This is the third blog in a series of blogs relating to turf care professionals.

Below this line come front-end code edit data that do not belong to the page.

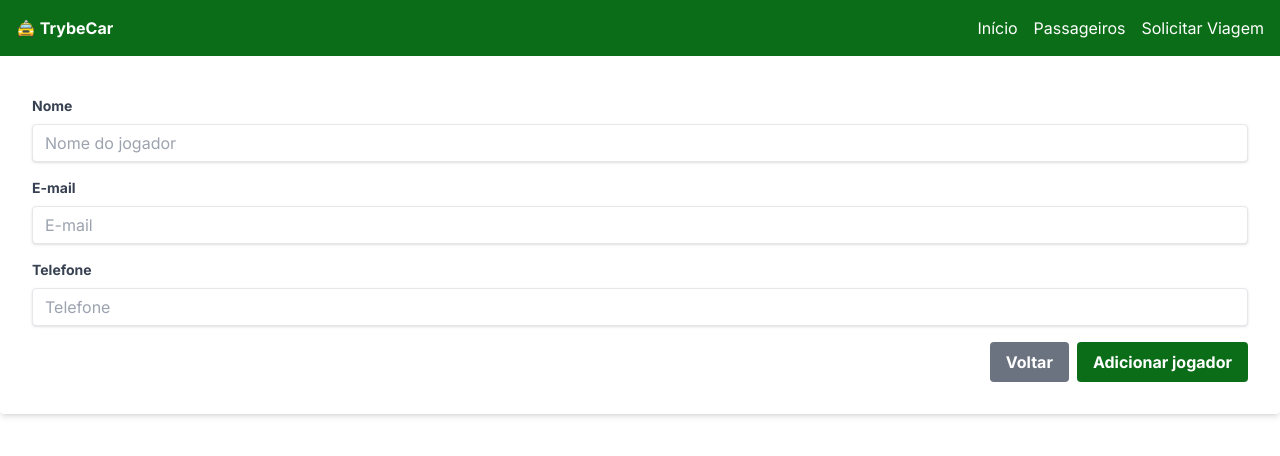
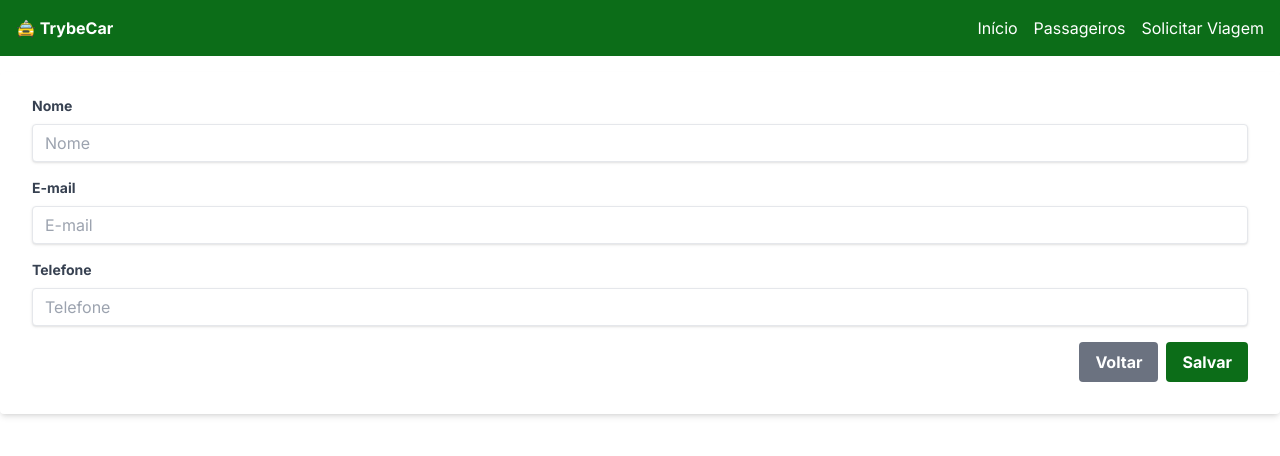
Before and after one commit to renatosousafilho/trybecar-frontend, a Next.js app: page /passengers/add in a window 1280 px wide. Shown: the top 456 px of the page. Built offline with nearby package versions, Linux system fonts and the light colour scheme; no server answers.

Commit message:
fix: ajustes na tela /passengers/add

```diff
--- a/src/app/passengers/add/page.tsx
+++ b/src/app/passengers/add/page.tsx
@@ -58,7 +58,7 @@ export default function AddPassenger() {
           <input
             type="text"
             className="shadow appearance-none border rounded w-full py-2 px-3 text-gray-700 leading-tight focus:outline-none focus:shadow-outline"
-            placeholder="Nome do jogador"
+            placeholder="Nome"
             name='name'
             value={formData.name}
             onChange={handleInput}
@@ -103,7 +103,7 @@ export default function AddPassenger() {
           <button
             className="bg-[#0C6D18] text-white font-bold py-2 px-4 rounded focus:outline-none focus:shadow-outline ml-2"
             type="submit">
-            Adicionar jogador
+            Salvar
           </button>
         </div>
       </form>
```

Why on earth would a pro-turf care series of blogs feature artificial pitch care? I know there will be some people who might ask such a question. Artificial grass isn’t grass at all – it’s plastic, right? It’s that astro-turf fake stuff, isn’t it? Well, yes, some people will regard 3G pitches as not ‘real’ pitches, and view them distastefully as plastic and fake. I may even stand with at least one foot in this camp. I love cared for real grass. But, I’m also interested in challenging myself and my perceptions of turf care. I’m interested in learning from people, making the most of opportunities, and meeting likeminded turf care enthusiasts. When my longstanding Twitter friend @theprisonlawyer suggested I chat to William Watson (@WWatson79), the Head Groundsman at Hamilton Academical Football Club, I jumped at the opportunity. @theprisonlawyer loves his football (Dundee United Football Club). He also knows me, he knows about my passion for lawn care and learning, and he knows the type of person I’d be interested in talking with.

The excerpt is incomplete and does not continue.